cardiovascular biomechanics. Nine young investigators have contributed
to this special issue [1–9]. Experimental work ranges from
individual smooth muscle cells to engineered cardiac tissue to
whole arteries. Modeling work ranges from predicting cardiomyocyte
responses to optogenetic stimuli to patient-specific ventricular
mechanics. In this commentary, we both summarize the work showcased
in this issue and discuss some of the current frontiers and
challenges in the field. We highlight significant advances in growth
and remodeling (G&R) and patient-specific computational models,
as well as technical and economic considerations for the future utility
of such models. We discuss experimental models that move
beyond cell culture and the relevance of tissue biomechanics, especially
when tissue-specific mechanics can be readily altered with
genetic engineering.
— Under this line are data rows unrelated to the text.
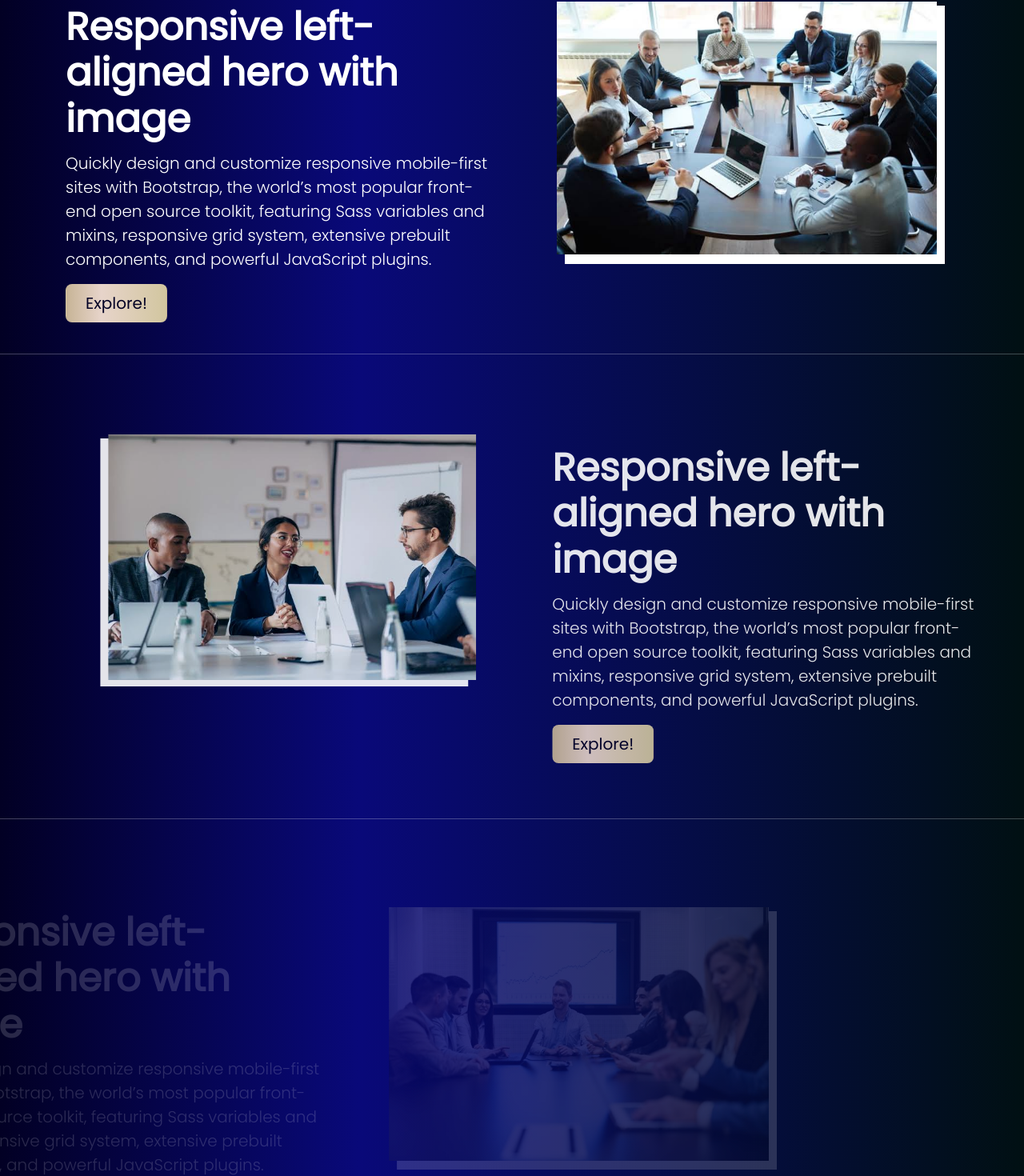
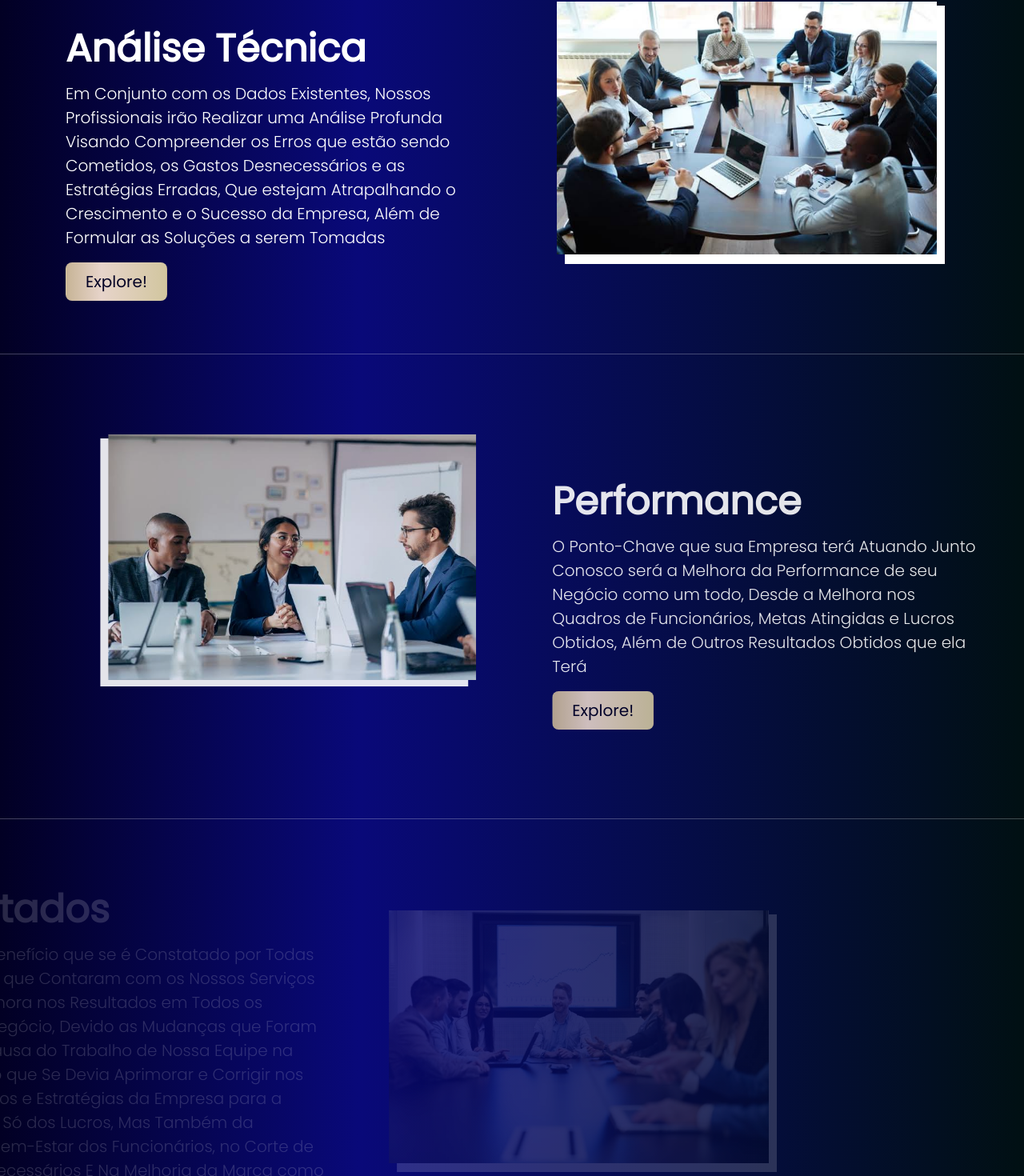
Before and after one commit to gabriel9597/PalaceofTriumphFD, a React (Create React App) app: page / in a window 1280 px wide. Shown: the part 956-2426 px from the top of the page at 80% size. Built offline with nearby package versions, Linux system fonts and the light colour scheme.

Commit message:
Update inicio.jsx

```diff
--- a/src/componentes/inicio/inicio.jsx
+++ b/src/componentes/inicio/inicio.jsx
@@ -163,14 +163,10 @@ function Inicio() {
 
             <div className="col-lg-6">
               <h1 className="display-5 fw-bold py-1">
-                Responsive left-aligned hero with image
+                Análise Técnica
               </h1>
               <p className="lead" id="p1">
-                Quickly design and customize responsive mobile-first sites with
-                Bootstrap, the world’s most popular front-end open source
-                toolkit, featuring Sass variables and mixins, responsive grid
-                system, extensive prebuilt components, and powerful JavaScript
-                plugins.
+                Em Conjunto com os Dados Existentes, Nossos Profissionais irão Realizar uma Análise Profunda Visando Compreender os Erros que estão sendo Cometidos, os Gastos Desnecessários e as Estratégias Erradas, Que estejam Atrapalhando o Crescimento e o Sucesso da Empresa, Além de Formular as Soluções a serem Tomadas
               </p>
               <div className="d-grid gap-2 d-md-flex justify-content-md-start">
                 <button
@@ -199,14 +195,10 @@ function Inicio() {
           <div className="row flex-lg-row-reverse align-items-center g-5 pt-3">
             <div className="col-lg-6">
               <h1 className="display-5 fw-bold py-1">
-                Responsive left-aligned hero with image
+                Performance
               </h1>
               <p className="lead" id="p2">
-                Quickly design and customize responsive mobile-first sites with
-                Bootstrap, the world’s most popular front-end open source
-                toolkit, featuring Sass variables and mixins, responsive grid
-                system, extensive prebuilt components, and powerful JavaScript
-                plugins.
+               O Ponto-Chave que sua Empresa terá Atuando Junto Conosco será a Melhora da Performance de seu Negócio como um todo, Desde a Melhora nos Quadros de Funcionários, Metas Atingidas e Lucros Obtidos, Além de Outros Resultados Obtidos que ela Terá
               </p>
               <div className="d-grid gap-2 d-none d-sm-block d-xs-none d-sm-none d-md-none d-lg-block d-md-flex justify-content-md-end">
                 <button
@@ -273,14 +265,10 @@ function Inicio() {
 
             <div className="col-lg-6">
               <h1 className="display-5 fw-bold py-1">
-                Responsive left-aligned hero with image
+                Resultados
               </h1>
               <p className="lead" id="p3">
-                Quickly design and customize responsive mobile-first sites with
-                Bootstrap, the world’s most popular front-end open source
-                toolkit, featuring Sass variables and mixins, responsive grid
-                system, extensive prebuilt components, and powerful JavaScript
-                plugins.
+                O Principal Benefício que se é Constatado por Todas as Empresas que Contaram com os Nossos Serviços Foram a Melhora nos Resultados em Todos os Setores do Negócio, Devido as Mudanças que Foram Feitas por Causa do Trabalho de Nossa Equipe na Apuração do que Se Devia Aprimorar e Corrigir nos Procedimentos e Estratégias da Empresa para a Melhora Não Só dos Lucros, Mas Também da Eficiência e Bem-Estar dos Funcionários, no Corte de Custos Desnecessários E Na Melhoria da Marca como um Todo
               </p>
               <div className="d-grid gap-2 d-md-flex justify-content-md-start">
                 <button type="button" className="btn btn-lg px-4" id="botaoS-3">
@@ -340,16 +328,13 @@ function Inicio() {
                   <div id="aside">
                     <p>
                       <FaQuoteLeft className="testimonial-icon" />
-                      Lorem ipsum dolor sit amet consectetur adipisicing elit.
-                      Rerum ducimus numquam tempora odit quisquam nostrum cum
-                      consequatur itaque facere neque laborum quam voluptatum
-                      mollitia quas repellat placeat voluptatem, fugiat sunt.
+                      Só Tenho a Agradeçer aos Profissionais do Palácio Do Triunfo Por Me Ajudar a Melhorar as Partes que não Rendiam na Empresa e que Atrapalhavam o Crescimento Dela, Agora Devido a Ajuda Deles Consegui Encontrar a Solução para Esses Problemas, Melhorar Meus Lucros e Aumentar o Espaço de Minha Empresa no Ramo da Construção Civil
                       <FaQuoteRight className="testimonial-icon2" />
                     </p>
 
                     <div id="name">
-                      <h4>Henry Cage</h4>
-                      <p>Owner of the Construction Empire</p>
+                      <h4>Henry Santos</h4>
+                      <p>Dono da High7 Construtora</p>
                     </div>
                   </div>
                 </div>
```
Finally, we touch on changes in the funding
landscape for cardiovascular biomechanics.